SUPPLIED MATERIAL Block Start
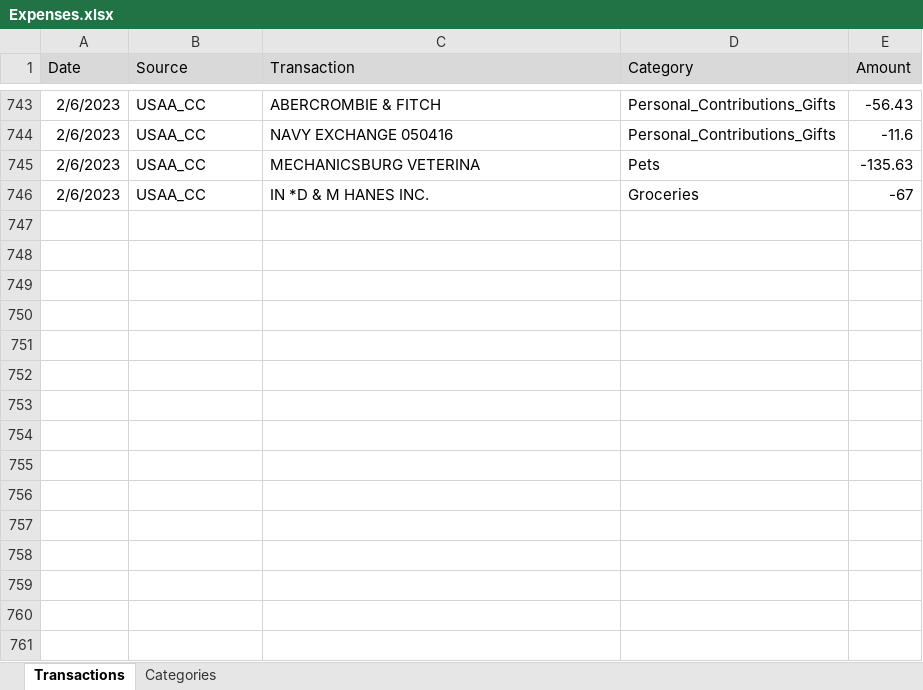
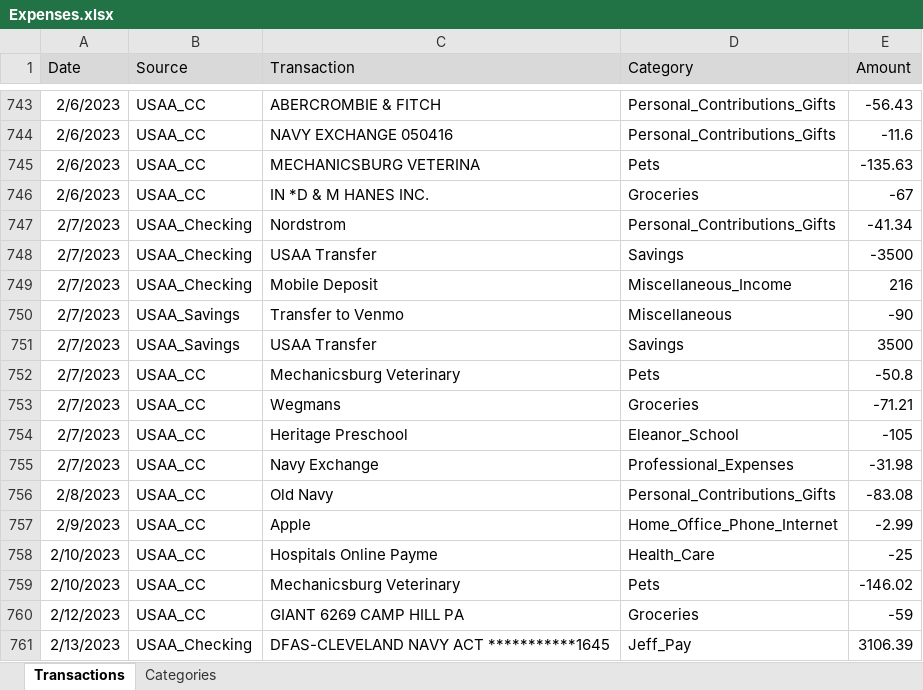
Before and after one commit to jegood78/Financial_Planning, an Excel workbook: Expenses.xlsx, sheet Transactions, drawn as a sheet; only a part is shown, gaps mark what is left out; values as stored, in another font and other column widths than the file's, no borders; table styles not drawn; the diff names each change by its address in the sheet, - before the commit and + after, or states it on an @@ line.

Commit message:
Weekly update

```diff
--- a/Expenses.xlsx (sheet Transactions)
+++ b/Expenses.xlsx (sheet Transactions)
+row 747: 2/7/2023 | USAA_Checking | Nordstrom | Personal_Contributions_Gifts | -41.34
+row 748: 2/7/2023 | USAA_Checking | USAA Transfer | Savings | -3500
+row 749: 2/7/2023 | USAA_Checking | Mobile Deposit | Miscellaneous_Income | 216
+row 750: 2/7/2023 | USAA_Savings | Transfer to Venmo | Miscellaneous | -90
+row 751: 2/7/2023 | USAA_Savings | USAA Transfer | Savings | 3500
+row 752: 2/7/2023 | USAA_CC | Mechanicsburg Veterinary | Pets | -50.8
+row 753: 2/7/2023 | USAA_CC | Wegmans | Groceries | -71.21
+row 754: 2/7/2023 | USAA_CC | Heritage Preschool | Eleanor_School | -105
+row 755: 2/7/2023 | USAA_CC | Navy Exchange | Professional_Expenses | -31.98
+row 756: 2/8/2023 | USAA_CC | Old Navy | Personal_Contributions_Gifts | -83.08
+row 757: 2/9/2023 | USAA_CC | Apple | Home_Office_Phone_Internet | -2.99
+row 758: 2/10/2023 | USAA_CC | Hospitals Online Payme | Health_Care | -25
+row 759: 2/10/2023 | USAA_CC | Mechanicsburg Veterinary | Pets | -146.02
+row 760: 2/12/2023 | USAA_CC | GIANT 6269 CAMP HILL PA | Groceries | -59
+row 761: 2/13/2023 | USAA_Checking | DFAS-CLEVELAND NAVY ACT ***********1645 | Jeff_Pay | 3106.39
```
SUPPLIED MATERIAL Block End
SUPPLIED MATERIAL Block Start
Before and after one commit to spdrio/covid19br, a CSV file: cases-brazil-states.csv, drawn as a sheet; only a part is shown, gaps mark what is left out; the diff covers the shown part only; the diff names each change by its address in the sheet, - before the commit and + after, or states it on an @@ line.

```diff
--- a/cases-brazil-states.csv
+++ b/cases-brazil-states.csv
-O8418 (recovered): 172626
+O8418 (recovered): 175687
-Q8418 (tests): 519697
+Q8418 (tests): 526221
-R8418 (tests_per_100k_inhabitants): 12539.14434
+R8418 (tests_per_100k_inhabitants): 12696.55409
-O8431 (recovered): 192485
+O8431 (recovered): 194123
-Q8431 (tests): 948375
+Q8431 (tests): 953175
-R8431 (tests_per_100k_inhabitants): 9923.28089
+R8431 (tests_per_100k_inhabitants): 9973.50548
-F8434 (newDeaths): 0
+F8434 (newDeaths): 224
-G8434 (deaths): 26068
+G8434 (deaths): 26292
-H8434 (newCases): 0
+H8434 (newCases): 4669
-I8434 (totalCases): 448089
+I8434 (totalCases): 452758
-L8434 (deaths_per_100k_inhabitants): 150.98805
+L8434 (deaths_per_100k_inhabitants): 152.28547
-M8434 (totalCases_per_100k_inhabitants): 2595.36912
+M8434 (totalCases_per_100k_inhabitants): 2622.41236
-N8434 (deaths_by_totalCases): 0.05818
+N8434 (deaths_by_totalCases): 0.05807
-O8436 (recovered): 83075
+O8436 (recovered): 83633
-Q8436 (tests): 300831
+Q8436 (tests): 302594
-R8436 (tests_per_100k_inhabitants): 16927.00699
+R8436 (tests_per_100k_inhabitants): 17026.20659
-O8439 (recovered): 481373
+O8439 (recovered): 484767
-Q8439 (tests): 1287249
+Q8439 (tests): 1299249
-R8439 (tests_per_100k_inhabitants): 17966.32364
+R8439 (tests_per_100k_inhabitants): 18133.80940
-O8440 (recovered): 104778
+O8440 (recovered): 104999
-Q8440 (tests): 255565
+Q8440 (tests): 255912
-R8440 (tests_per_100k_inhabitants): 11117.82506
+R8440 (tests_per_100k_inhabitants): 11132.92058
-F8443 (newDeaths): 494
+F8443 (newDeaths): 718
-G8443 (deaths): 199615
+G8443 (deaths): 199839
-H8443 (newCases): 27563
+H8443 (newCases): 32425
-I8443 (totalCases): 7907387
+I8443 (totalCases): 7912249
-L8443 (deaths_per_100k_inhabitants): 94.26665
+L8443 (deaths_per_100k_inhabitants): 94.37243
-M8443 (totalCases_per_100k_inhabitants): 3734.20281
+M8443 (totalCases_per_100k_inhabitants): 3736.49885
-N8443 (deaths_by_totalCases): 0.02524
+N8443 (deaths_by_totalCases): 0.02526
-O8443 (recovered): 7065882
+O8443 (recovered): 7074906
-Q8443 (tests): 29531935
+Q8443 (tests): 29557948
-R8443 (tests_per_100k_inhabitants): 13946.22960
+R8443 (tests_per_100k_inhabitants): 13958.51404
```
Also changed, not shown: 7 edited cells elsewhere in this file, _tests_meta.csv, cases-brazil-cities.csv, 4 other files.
SUPPLIED MATERIAL Block End
**TASK PROMPT**
Where the word "sheet" is present in a line of the listing, copy that line.

**WRITTEN ANSWER**
Before and after one commit to jegood78/Financial_Planning, an Excel workbook: Expenses.xlsx, sheet Transactions, drawn as a sheet; only a part is shown, gaps mark what is left out; values as stored, in another font and other column widths than the file's, no borders; table styles not drawn; the diff names each change by its address in the sheet, - before the commit and + after, or states it on an @@ line.
--- a/Expenses.xlsx (sheet Transactions)
+++ b/Expenses.xlsx (sheet Transactions)
Before and after one commit to spdrio/covid19br, a CSV file: cases-brazil-states.csv, drawn as a sheet; only a part is shown, gaps mark what is left out; the diff covers the shown part only; the diff names each change by its address in the sheet, - before the commit and + after, or states it on an @@ line.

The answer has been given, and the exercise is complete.